John Parham of the industry icon J&P Cycles, the global-serving mail-order motorcycle parts and accessories company founded in 1979, operates a massive distribution facilities in Anamosa, Iowa, and a new “superstore” in Daytona Beach, FL.
“Things have slowed down and somewhat flattened out while we’re still growing, if minutely,” says Parham. “But I think we all knew this was going to happen, just not when or this fast, but overall it’s time to re-evaluate how you do business. Importantly, it’s a time of opportunities. While business might be slowing down, it’s important for people to keep making new products, to keep re-vitalizing the industry. For example, for 2008 we have some 3,000 new products.”

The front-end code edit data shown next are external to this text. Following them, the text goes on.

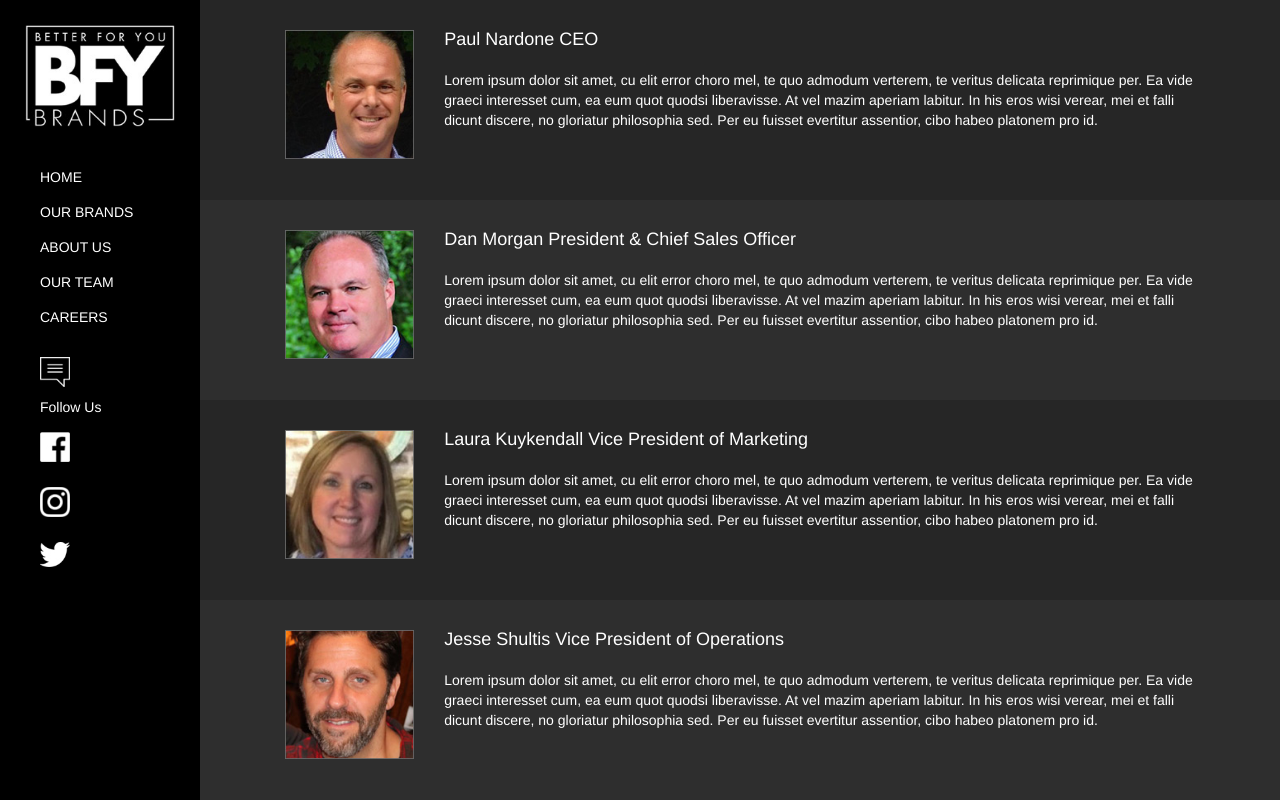
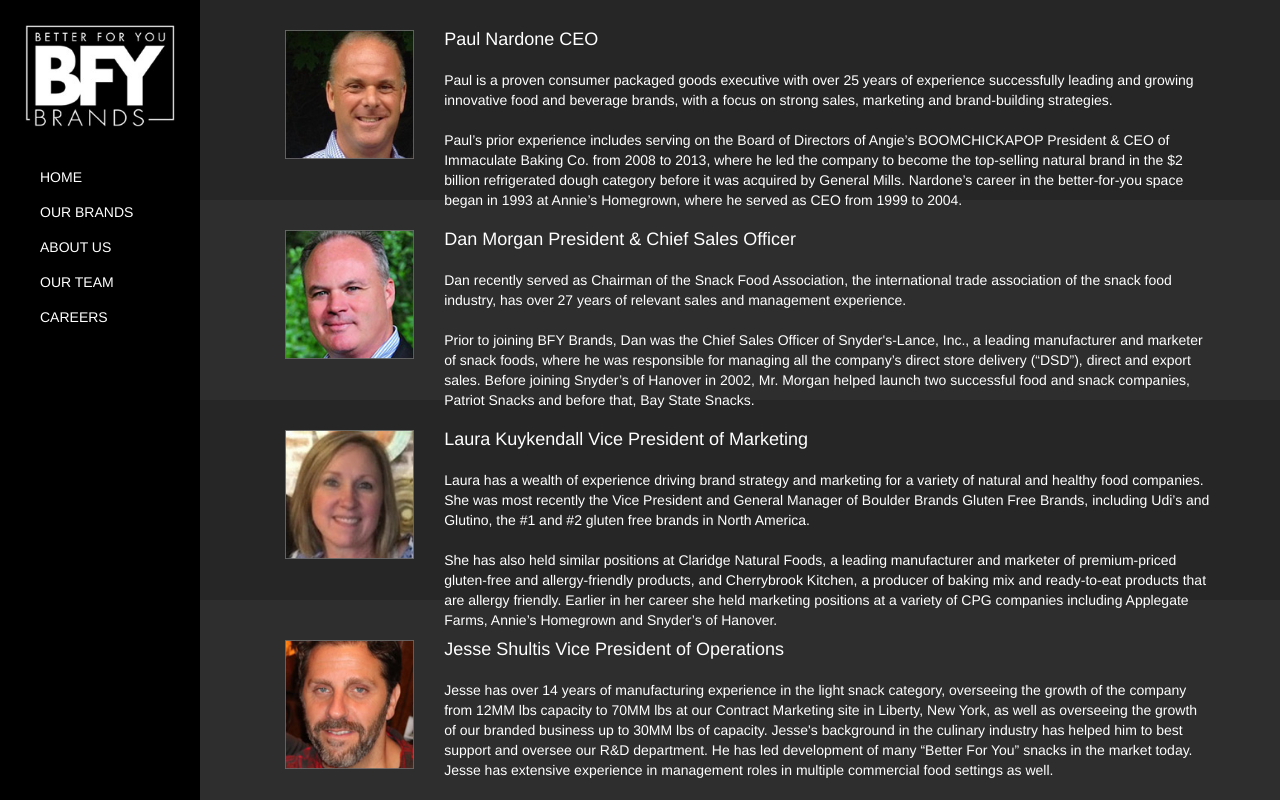
Before and after one commit to nmann4789/BFY-Brands, a PHP site: page /our-team in a window 1280 px wide. Run offline with PHP 8.4, Linux system fonts and the light colour scheme.

Commit message:
Content Update

```diff
--- a/header.php
+++ b/header.php
@@ -38,15 +38,6 @@
 					<li><a href="careers">Careers</a></li>
   			</ul>
 			</div>
-			<div id="social-icons">
-				<ul>
-					<li><img src="img/icon_followus.jpg"></li>
-					<li>Follow Us</li>
-					<li><a href="https://www.facebook.com/ourlittlerebellion" target="_blank"><img src="img/icon_facebook.jpg"></a></li>
-					<li><a href="https://www.instagram.com/popcorners/" target="_blank"><img src="img/icon_instagram.jpg"></a></li>
-					<li><a href="https://twitter.com/olrebellion" target="_blank"><img src="img/icon_twitter.jpg"></a></li>
-				</ul>
-			</div>
 		</nav>
 	</header>
 	<div class="side-nav-menu active">
--- a/our-team.php
+++ b/our-team.php
@@ -14,7 +14,8 @@
 				</div>
 				<div class="col-sm-10">
 					<h2>Paul Nardone  <span class="title">CEO</span></h2>
-					<p>Lorem ipsum dolor sit amet, cu elit error choro mel, te quo admodum verterem, te veritus delicata reprimique per. Ea vide graeci interesset cum, ea eum quot quodsi liberavisse. At vel mazim aperiam labitur. In his eros wisi verear, mei et falli dicunt discere, no gloriatur philosophia sed. Per eu fuisset evertitur assentior, cibo habeo platonem pro id.</p>
+					<p>Paul is a proven consumer packaged goods executive with over 25 years of experience successfully leading and growing innovative food and beverage brands, with a focus on strong sales, marketing and brand-building strategies.</p>
+					<p>Paul’s prior experience includes serving on the Board of Directors of Angie’s BOOMCHICKAPOP President & CEO of Immaculate Baking Co. from 2008 to 2013, where he led the company to become the top-selling natural brand in the $2 billion refrigerated dough category before it was acquired by General Mills. Nardone’s career in the better-for-you space began in 1993 at Annie’s Homegrown, where he served as CEO from 1999 to 2004.</p>
 				</div>
 			</div>
 		</div>
@@ -27,7 +28,8 @@
 				</div>
 				<div class="col-sm-10">
 					<h2>Dan Morgan  <span class="title">President & Chief Sales Officer</span></h2>
-					<p>Lorem ipsum dolor sit amet, cu elit error choro mel, te quo admodum verterem, te veritus delicata reprimique per. Ea vide graeci interesset cum, ea eum quot quodsi liberavisse. At vel mazim aperiam labitur. In his eros wisi verear, mei et falli dicunt discere, no gloriatur philosophia sed. Per eu fuisset evertitur assentior, cibo habeo platonem pro id.</p>
+					<p>Dan recently served as Chairman of the Snack Food Association, the international trade association of the snack food industry, has over 27 years of relevant sales and management experience. </p>
+					<p>Prior to joining BFY Brands, Dan was the Chief Sales Officer of Snyder's-Lance, Inc., a leading manufacturer and marketer of snack foods, where he was responsible for managing all the company’s direct store delivery (“DSD”), direct and export sales. Before joining Snyder’s of Hanover in 2002, Mr. Morgan helped launch two successful food and snack companies, Patriot Snacks and before that, Bay State Snacks.</p>
 				</div>
 			</div>
 		</div>
@@ -40,7 +42,8 @@
 				</div>
 				<div class="col-sm-10">
 					<h2>Laura Kuykendall  <span class="title">Vice President of Marketing</span></h2>
-					<p>Lorem ipsum dolor sit amet, cu elit error choro mel, te quo admodum verterem, te veritus delicata reprimique per. Ea vide graeci interesset cum, ea eum quot quodsi liberavisse. At vel mazim aperiam labitur. In his eros wisi verear, mei et falli dicunt discere, no gloriatur philosophia sed. Per eu fuisset evertitur assentior, cibo habeo platonem pro id.</p>
+					<p>Laura has a wealth of experience driving brand strategy and marketing for a variety of natural and healthy food companies. She was most recently the Vice President and General Manager of Boulder Brands Gluten Free Brands, including Udi’s and Glutino, the #1 and #2 gluten free brands in North America.</p>
+					<p>She has also held similar positions at Claridge Natural Foods, a leading manufacturer and marketer of premium-priced gluten-free and allergy-friendly products, and Cherrybrook Kitchen, a producer of baking mix and ready-to-eat products that are allergy friendly. Earlier in her career she held marketing positions at a variety of CPG companies including Applegate Farms, Annie’s Homegrown and Snyder’s of Hanover.</p>
 				</div>
 			</div>
 		</div>
@@ -53,7 +56,7 @@
 				</div>
 				<div class="col-sm-10">
 					<h2>Jesse Shultis  <span class="title">Vice President of Operations</span></h2>
-					<p>Lorem ipsum dolor sit amet, cu elit error choro mel, te quo admodum verterem, te veritus delicata reprimique per. Ea vide graeci interesset cum, ea eum quot quodsi liberavisse. At vel mazim aperiam labitur. In his eros wisi verear, mei et falli dicunt discere, no gloriatur philosophia sed. Per eu fuisset evertitur assentior, cibo habeo platonem pro id.</p>
+					<p>Jesse has over 14 years of manufacturing experience in the light snack category, overseeing the growth of the company from 12MM lbs capacity to 70MM lbs at our Contract Marketing site in Liberty, New York, as well as overseeing the growth of our branded business up to 30MM lbs of capacity. Jesse's background in the culinary industry has helped him to best support and oversee our R&D department. He has led development of many “Better For You” snacks in the market today. Jesse has extensive experience in management roles in multiple commercial food settings as well.</p>
 				</div>
 			</div>
 		</div>
```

From his mountain-top vantage point high on SoCal’s Big Bear Mountain, industry maverick Kevin Alsop of Big Bear Choppers seems to be making all the right moves against the general slowdown. He recently stated, “You gotta push boundaries, well smash them and set trends, not follow them. Our basic game plan is doing something that nobody’s done before, for example here we are born out of the American V-Twin custom industry and now using fiberglass panels, parts usually only seen on Japanese sport bikes, but we’re using them on our choppers. Now’s that a paradox, but one that works.” So, bottom line, we can all agree that motorcycling as a whole is a paradox. We love it no matter what or in tune with what Shakespeare (who obviously rode a rigid) once wrote, we’ve outlasted “the slings and arrows of outrageous misfortune.”
In any case, don’t dump your Harley stock and keep riding out the storm, rain-wise or economy-wise.